- Find functions for the volume and the surface area of the silo.
- Using the Lagrange multiplier method, find the dimensions such that the surface area is minimized for the given volume. In this case, F is the surface area function.
- Do these dimensions seem reasonable? Why?

Next, we will look at the cost of building a silo of volume 1000 cubic meters. The curved surface on top of the silo costs $3 per square meter to build, while the walls cost $1 per square meter.

- Set up equations for the volume and the cost of building the silo.
- Using the Lagrange multiplier method, find the cheapest way to buld the silo.
- Do these dimensions seem reasonable? Why?

Of course, if all situations were this simple, there would be no need for the Lagrange multiplier method, since there are other methods for solving 2 variable functions that are much nicer.
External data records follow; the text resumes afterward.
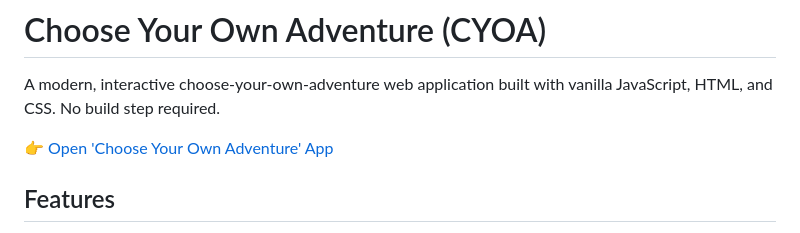
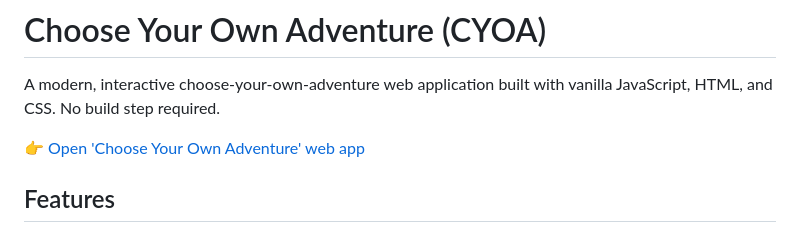
Before and after one commit to cawel/cawel.github.com, a Markdown page: cyoa/README.md, the part around the change. Rendered like a GitHub page.

Commit message:
Change prod link anchor text

```diff
--- a/cyoa/README.md
+++ b/cyoa/README.md
@@ -2,7 +2,7 @@
 
 A modern, interactive choose-your-own-adventure web application built with vanilla JavaScript, HTML, and CSS. No build step required.
 
-👉 [Open 'Choose Your Own Adventure' App](https://cawel.github.io/cyoa/)
+👉 [Open 'Choose Your Own Adventure' web app](https://cawel.github.io/cyoa/)
 
 ## Features
 
```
However, with a greater number number of variables, the Lagrange multiplier method is much more fun.

For the next example, imagine you are working at the State Fair (since you're so desperate for money that you can't even buy a bagel anymore). You find yourself at the snowcone booth, and your boss, upon hearing that you are good at math, offers you a bonus if you can design the most efficient snowcone. You assume the snowcone will be modelled by a half-ellipsoid perched upon a cone.

Your boss only wants to use 84 square centimeters of paper per cone, and wants to have it hold the maximum amount of snow. This can be represented in 3 variables: r (the radius of the cone), h (the height of the cone), and s (the height of the half-ellipsoid). In order to keep the snow from tumbling off the cone, s cannot be greater than 1.5*r. We have provided hints for the equations if you need them.

- Use the Lagrange multiplier method to find the most efficient method. Be sure to check all boundaries.
- Is this a reasonable design?
- If it is, explain why; if it isn't, give parameters that might make it seem reasonable.

Previous: What Lagrange Multipliers are, and what they are good for.